*** Opening Provided data ***
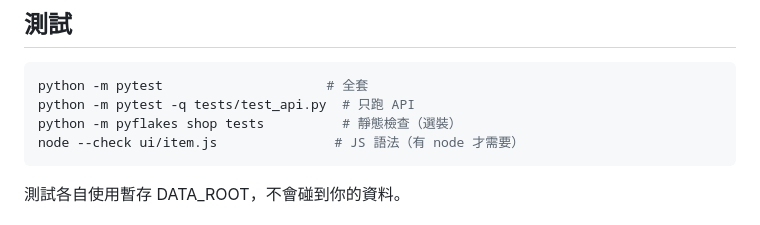
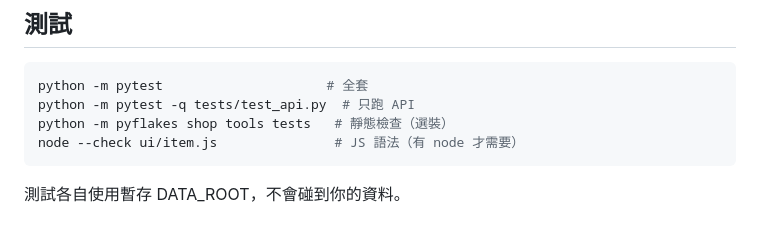
Before and after one commit to sbvcid/ItemTrace, a Markdown page: README.md, the part around the change. Drawn GitHub-style.

Commit message:
docs: include tools in the documented pyflakes command
tools/analyze_item.py 已經是 repo 的一部分，README 的驗收指令要跟實際一致：
    python -m pyflakes shop tools tests

tests/test_phase10_docs.py 會檢查 README 與程式的一致性，所以這不是
純文件改動 —— 下次有人再把 tools 漏掉，測試會提醒。

````diff
--- a/README.md
+++ b/README.md
@@ -67,7 +67,7 @@ Windows 也可以直接雙擊 **`啟動 ItemTrace.bat`**，它會依序做上面
 ```bash
 python -m pytest                     # 全套
 python -m pytest -q tests/test_api.py  # 只跑 API
-python -m pyflakes shop tests          # 靜態檢查（選裝）
+python -m pyflakes shop tools tests   # 靜態檢查（選裝）
 node --check ui/item.js               # JS 語法（有 node 才需要）
 ```
 
````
*** Closing Provided data ***
Work instructions: Each entry above is to be given again exactly, and any image in it is to be dropped.

Your response:
Before and after one commit to sbvcid/ItemTrace, a Markdown page: README.md, the part around the change. Drawn GitHub-style.

Commit message:
docs: include tools in the documented pyflakes command
tools/analyze_item.py 已經是 repo 的一部分，README 的驗收指令要跟實際一致：
    python -m pyflakes shop tools tests

tests/test_phase10_docs.py 會檢查 README 與程式的一致性，所以這不是
純文件改動 —— 下次有人再把 tools 漏掉，測試會提醒。

````diff
--- a/README.md
+++ b/README.md
@@ -67,7 +67,7 @@ Windows 也可以直接雙擊 **`啟動 ItemTrace.bat`**，它會依序做上面
 ```bash
 python -m pytest                     # 全套
 python -m pytest -q tests/test_api.py  # 只跑 API
-python -m pyflakes shop tests          # 靜態檢查（選裝）
+python -m pyflakes shop tools tests   # 靜態檢查（選裝）
 node --check ui/item.js               # JS 語法（有 node 才需要）
 ```
 
````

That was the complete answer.